"Earlier that afternoon, my son had fallen out on the street. He had a big scrape on his elbow, so we found the first aid kit. Used antiseptic and gauze and tape. We left a stack of gauze squares on the end table in the living room. When the sirens went off, we took cover, and it was a good thing. The whole house had fallen down around us like matchsticks. Everything was completely trashed. But when we walked into what had been the living room, there was the end table. And there was the pile of gauze. Perfectly stacked, untouched by wind or debris. Like it found the only pocket of windless space in the whole city."
...his son was sucked right out of the car window. He tried to hold on, but the pressure was just too strong...can you imagine?
"I stopped counting how many people we pulled out of the rubble. I only counted the survivors, because to think about...I couldn't. Seeing those faces, people with families, loved ones...I just couldn't.
The whole house was flattened. Leveled. Except for the hall closet, where we'd been hiding. That one place was still standing. Just a few minutes before, I'd been at the kitchen sink. Now there IS no kitchen sink.
We crowded under the staircase when the tornado hit. And when we came out, the staircase was all that was left of our home. It was a miracle.
We decided to head outside to get to the crawlspace, but when we opened the back door, the wind blew it off the hinges. Stuff was already flying, so we ran back into the bedroom and tried to get under the bed. But by then, the tornado was already on top of us. We crammed ourselves beside the bed, holding on to each other because if we tried to move, we felt like we'd fly away. I saw the roof lift up. Saw daylight. Closed my eyes again. And waited for it to be over. One way or the other, it was about to be over, either for me, or for the storm.
There was nothing left our our house, the home I grew up in. The only place left alone, the only place not torn apart -- was the bathroom where we'd hidden. That's proof of miracles, if you ask me. And people are telling the same story all over town.
I picked my way over building materials and cables stepping gingerly. Justin had told me to be careful -- I was pregnant and ungraceful. Jill walked in front of me, talking as she stepped. "I'm sure he wasn't even home, because he goes out to dinner every Sunday night. It would be so unlikely if he hadn't gone out last night. Surely he was out..."
The church and parish house were in piles before us, but the one thing still standing tall, was the cross. The huge, iron cross of St. Mary's. We came to see if anyone in the area knew about Father, if he'd been home, or if he'd been seen since last night. He wasn't answering his cell phone, but service was terrible.
Jill stopped near the top of the hill. She turned around and held a hand over her mouth, letting worried tears break free. "His car..." she whispered and shook her head. "It's still here. He was still here." Behind her, Father's black car was smashed on all sides, ruined. The parish house was indistinguishable; bricks and roofing and insulation all heaped into a mass. "I can't lose that man, I need him to be okay..." She wiped her face and took a breath. There were men standing on top of the rubble, and she yelled up to them.

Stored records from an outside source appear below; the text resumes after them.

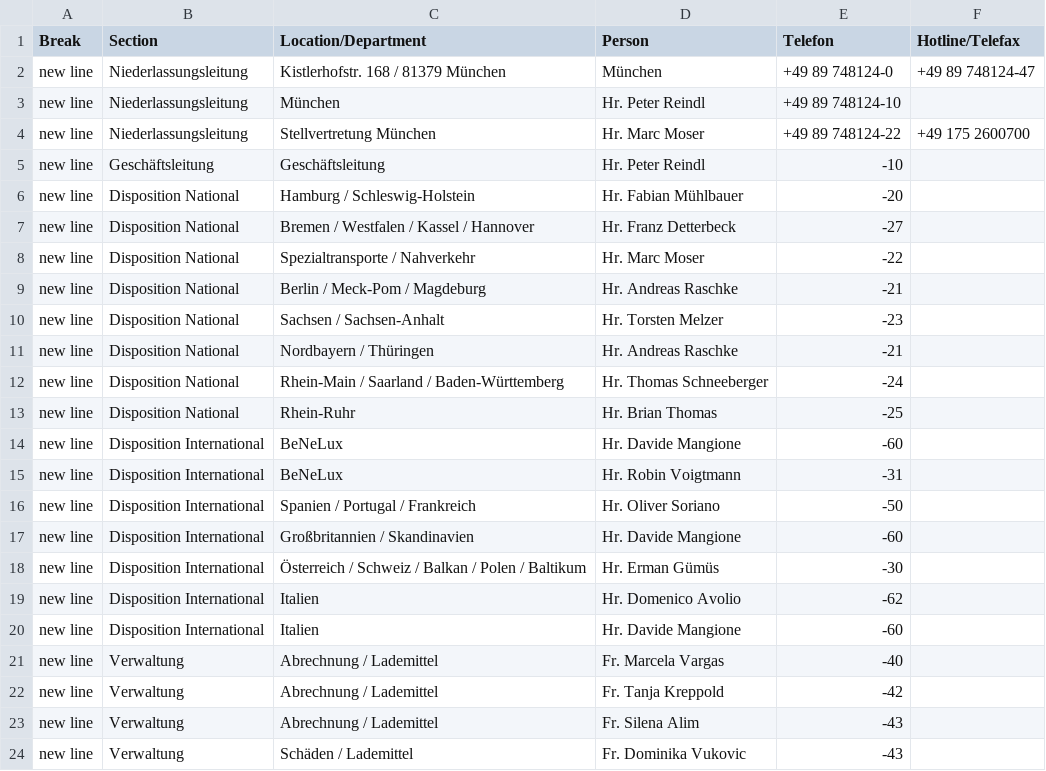
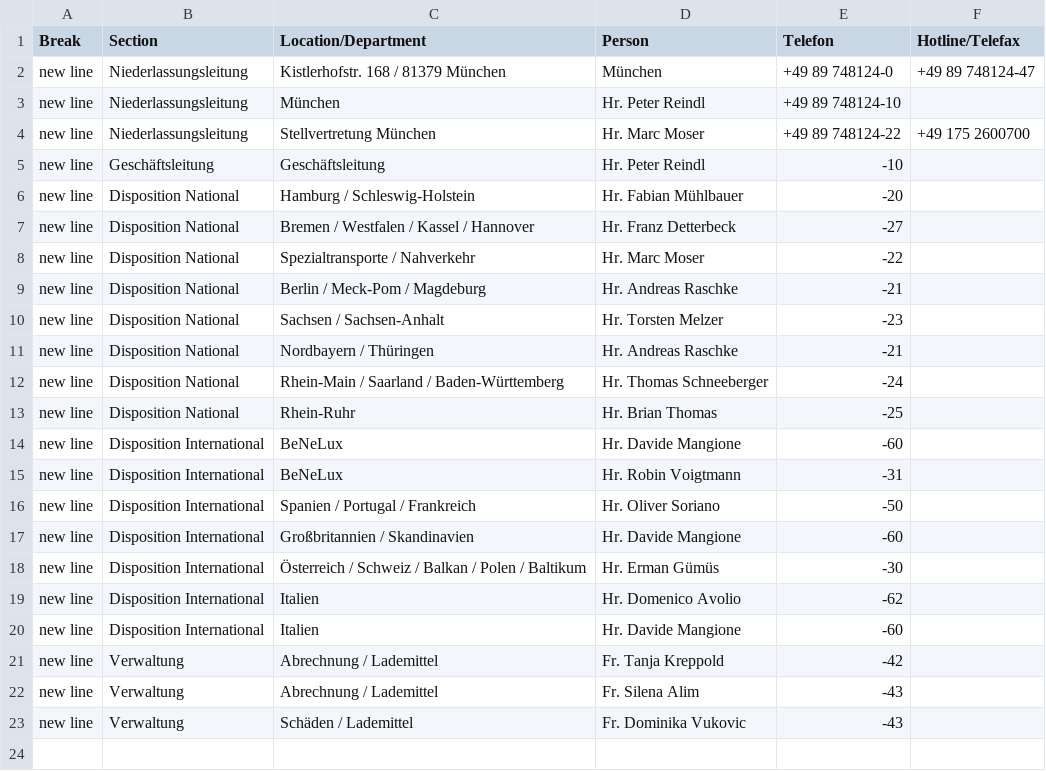
Before and after one commit to NeufraIT/neufra.eu, a CSV file: src/assets/files/locations/Personal DE.xlsx - MUE.csv, drawn as a sheet.

Commit message:
Update MUE.csv

```diff
--- a/src/assets/files/locations/Personal DE.xlsx - MUE.csv
+++ b/src/assets/files/locations/Personal DE.xlsx - MUE.csv
@@ -20,3 +20,2 @@ new line,Disposition International,Italien ,Hr. Domenico Avolio ,-62,
 new line,Disposition International,Italien ,Hr. Davide Mangione ,-60,
-new line,Verwaltung,Abrechnung / Lademittel ,Fr. Marcela Vargas ,-40,
 new line,Verwaltung,Abrechnung / Lademittel ,Fr. Tanja Kreppold ,-42,
```
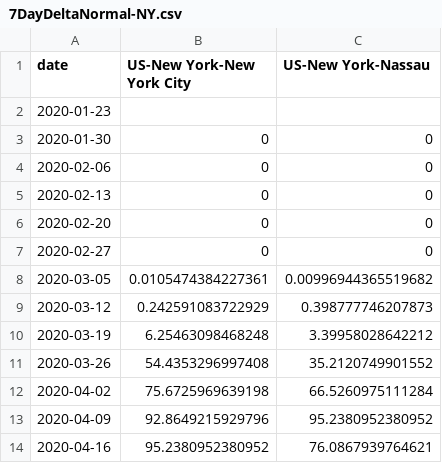
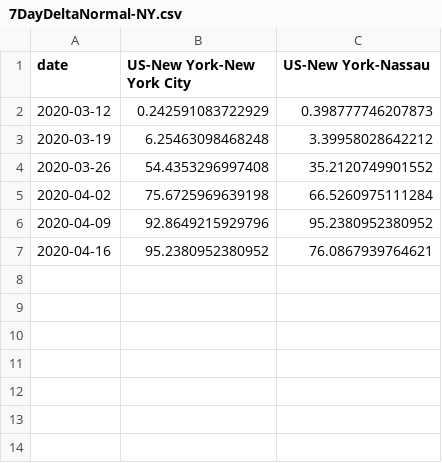
Before and after one commit to senoryo/cv, a CSV file: 7DayDeltaNormal-NY.csv, drawn as a sheet.

```diff
--- a/7DayDeltaNormal-NY.csv
+++ b/7DayDeltaNormal-NY.csv
@@ -1,9 +1,2 @@
 date,US-New York-New York City,US-New York-Nassau
-2020-01-23,,
-2020-01-30,0,0
-2020-02-06,0,0
-2020-02-13,0,0
-2020-02-20,0,0
-2020-02-27,0,0
-2020-03-05,0.0105474384227361,0.00996944365519682
 2020-03-12,0.242591083722929,0.398777746207873
```
Also changed, not shown: Delta-Asia.csv, Delta-NY.csv, 8 other files.
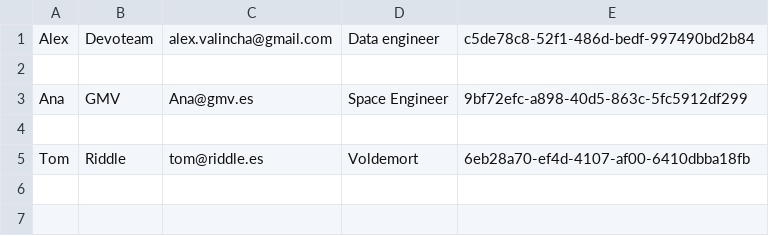
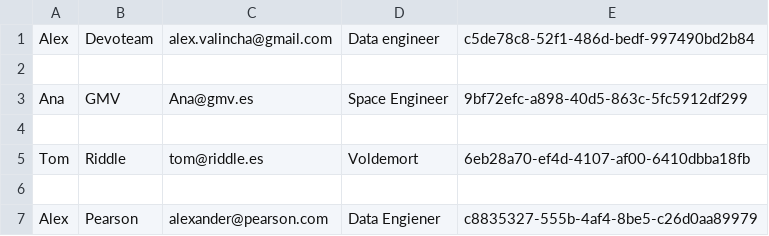
Before and after one commit to AlexanderValIncha/Click-Sample, a CSV file: .clients.csv, drawn as a sheet.

```diff
--- a/.clients.csv
+++ b/.clients.csv
@@ -5 +5,3 @@ Ana ,GMV,Ana@gmv.es ,Space Engineer,9bf72efc-a898-40d5-863c-5fc5912df299
 Tom ,Riddle ,tom@riddle.es ,Voldemort,6eb28a70-ef4d-4107-af00-6410dbba18fb
+
+Alex,Pearson,alexander@pearson.com,Data Engiener,c8835327-555b-4af4-8be5-c26d0aa89979
```
Also changed, not shown: 4 other files.
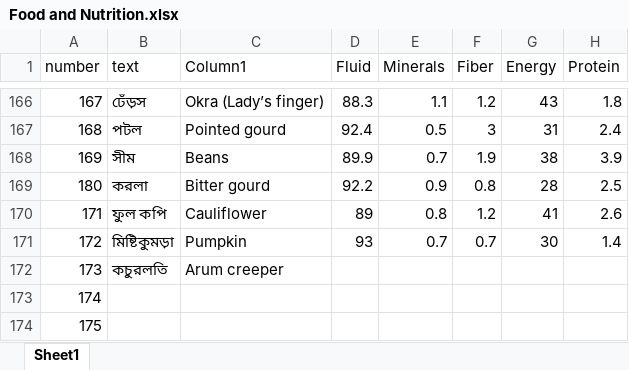
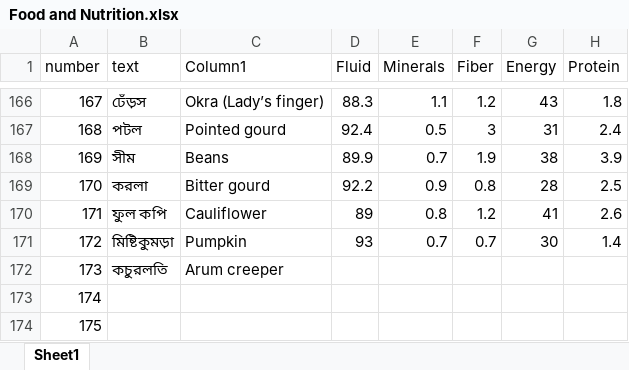
Before and after one commit to wasimsamikhan/streamlit_food_nutrition_app, an Excel workbook: Food and Nutrition.xlsx, sheet Sheet1, drawn as a sheet; only a part is shown, gaps mark what is left out; values as stored, in another font and other column widths than the file's, no borders; the diff names each change by its address in the sheet, - before the commit and + after, or states it on an @@ line.

Commit message:
Add files via upload

```diff
--- a/Food and Nutrition.xlsx (sheet Sheet1)
+++ b/Food and Nutrition.xlsx (sheet Sheet1)
-A169 (number): 180
+A169 (number): 170
```
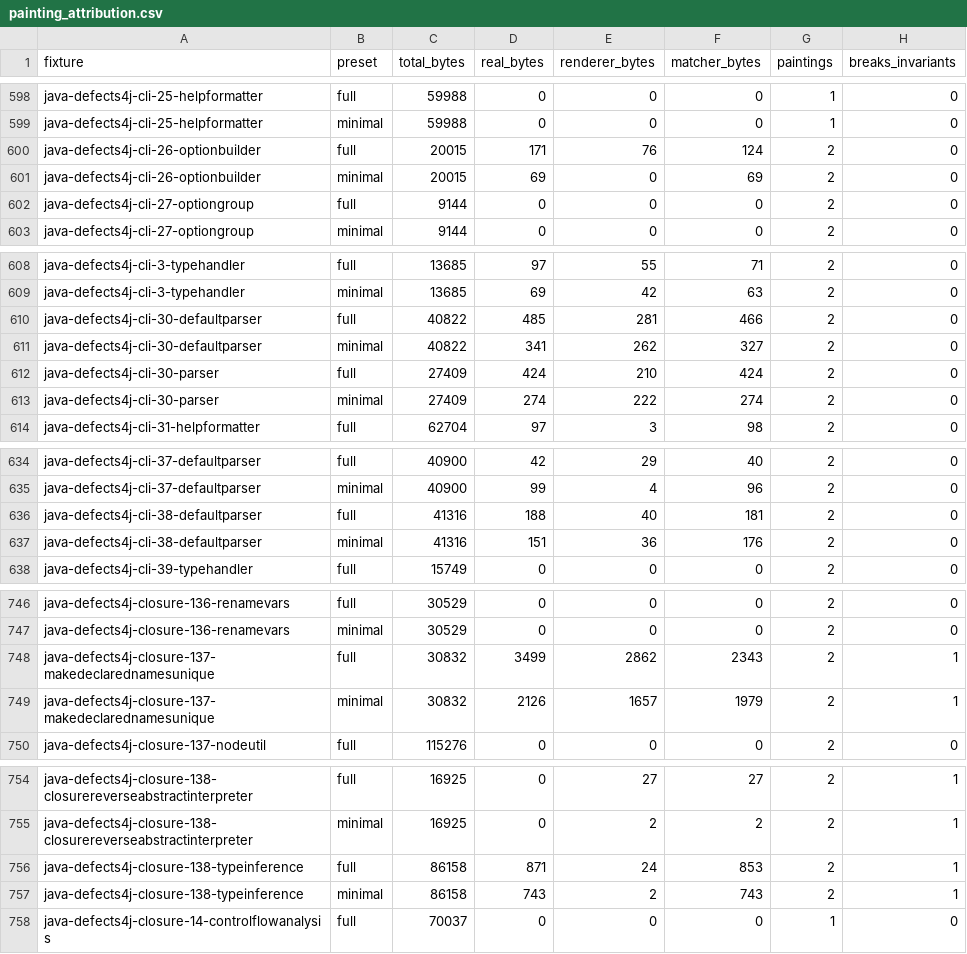
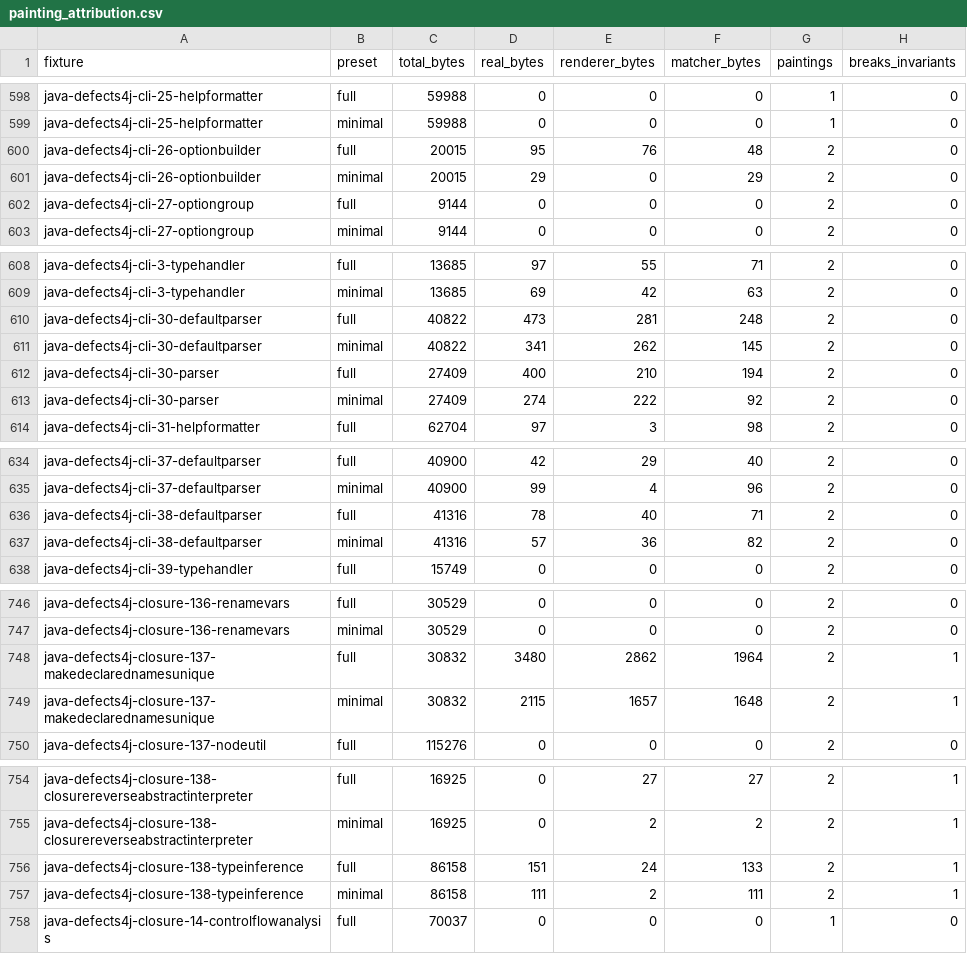
Before and after one commit to ivankovic/codediff, a CSV file: research/data/quality/painting_attribution.csv, drawn as a sheet; only a part is shown, gaps mark what is left out; the diff covers the shown part only.

```diff
--- a/research/data/quality/painting_attribution.csv
+++ b/research/data/quality/painting_attribution.csv
@@ -599,4 +599,4 @@ java-defects4j-cli-25-helpformatter,full,59988,0,0,0,1,0
 java-defects4j-cli-25-helpformatter,minimal,59988,0,0,0,1,0
-java-defects4j-cli-26-optionbuilder,full,20015,171,76,124,2,0
-java-defects4j-cli-26-optionbuilder,minimal,20015,69,0,69,2,0
+java-defects4j-cli-26-optionbuilder,full,20015,95,76,48,2,0
+java-defects4j-cli-26-optionbuilder,minimal,20015,29,0,29,2,0
 java-defects4j-cli-27-optiongroup,full,9144,0,0,0,2,0
@@ -609,6 +609,6 @@ java-defects4j-cli-3-typehandler,full,13685,97,55,71,2,0
 java-defects4j-cli-3-typehandler,minimal,13685,69,42,63,2,0
-java-defects4j-cli-30-defaultparser,full,40822,485,281,466,2,0
-java-defects4j-cli-30-defaultparser,minimal,40822,341,262,327,2,0
-java-defects4j-cli-30-parser,full,27409,424,210,424,2,0
-java-defects4j-cli-30-parser,minimal,27409,274,222,274,2,0
+java-defects4j-cli-30-defaultparser,full,40822,473,281,248,2,0
+java-defects4j-cli-30-defaultparser,minimal,40822,341,262,145,2,0
+java-defects4j-cli-30-parser,full,27409,400,210,194,2,0
+java-defects4j-cli-30-parser,minimal,27409,274,222,92,2,0
 java-defects4j-cli-31-helpformatter,full,62704,97,3,98,2,0
@@ -635,4 +635,4 @@ java-defects4j-cli-37-defaultparser,full,40900,42,29,40,2,0
 java-defects4j-cli-37-defaultparser,minimal,40900,99,4,96,2,0
-java-defects4j-cli-38-defaultparser,full,41316,188,40,181,2,0
-java-defects4j-cli-38-defaultparser,minimal,41316,151,36,176,2,0
+java-defects4j-cli-38-defaultparser,full,41316,78,40,71,2,0
+java-defects4j-cli-38-defaultparser,minimal,41316,57,36,82,2,0
 java-defects4j-cli-39-typehandler,full,15749,0,0,0,2,0
@@ -747,4 +747,4 @@ java-defects4j-closure-136-renamevars,full,30529,0,0,0,2,0
 java-defects4j-closure-136-renamevars,minimal,30529,0,0,0,2,0
-java-defects4j-closure-137-makedeclarednamesunique,full,30832,3499,2862,2343,2,1
-java-defects4j-closure-137-makedeclarednamesunique,minimal,30832,2126,1657,1979,2,1
+java-defects4j-closure-137-makedeclarednamesunique,full,30832,3480,2862,1964,2,1
+java-defects4j-closure-137-makedeclarednamesunique,minimal,30832,2115,1657,1648,2,1
 java-defects4j-closure-137-nodeutil,full,115276,0,0,0,2,0
@@ -755,4 +755,4 @@ java-defects4j-closure-138-closurereverseabstractinterpreter,full,16925,0,27,27,
 java-defects4j-closure-138-closurereverseabstractinterpreter,minimal,16925,0,2,2,2,1
-java-defects4j-closure-138-typeinference,full,86158,871,24,853,2,1
-java-defects4j-closure-138-typeinference,minimal,86158,743,2,743,2,1
+java-defects4j-closure-138-typeinference,full,86158,151,24,133,2,1
+java-defects4j-closure-138-typeinference,minimal,86158,111,2,111,2,1
 java-defects4j-closure-14-controlflowanalysis,full,70037,0,0,0,1,0
```
Also changed, not shown: 10 edited cells elsewhere in this file, research/data/quality/quality_baseline.csv, 15 other files.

They said Father was safe. He'd been rescued from his bathtub after sending a text message to a nearby parishioner.
I stood at the top of the hill and looked across the city. I could see so much of it now. From the hospital to the high school to the neighborhoods, it was all clear and ruined. Leveled. Washed away on a tide of wind. Bombed without flames.
That was the first time I cried.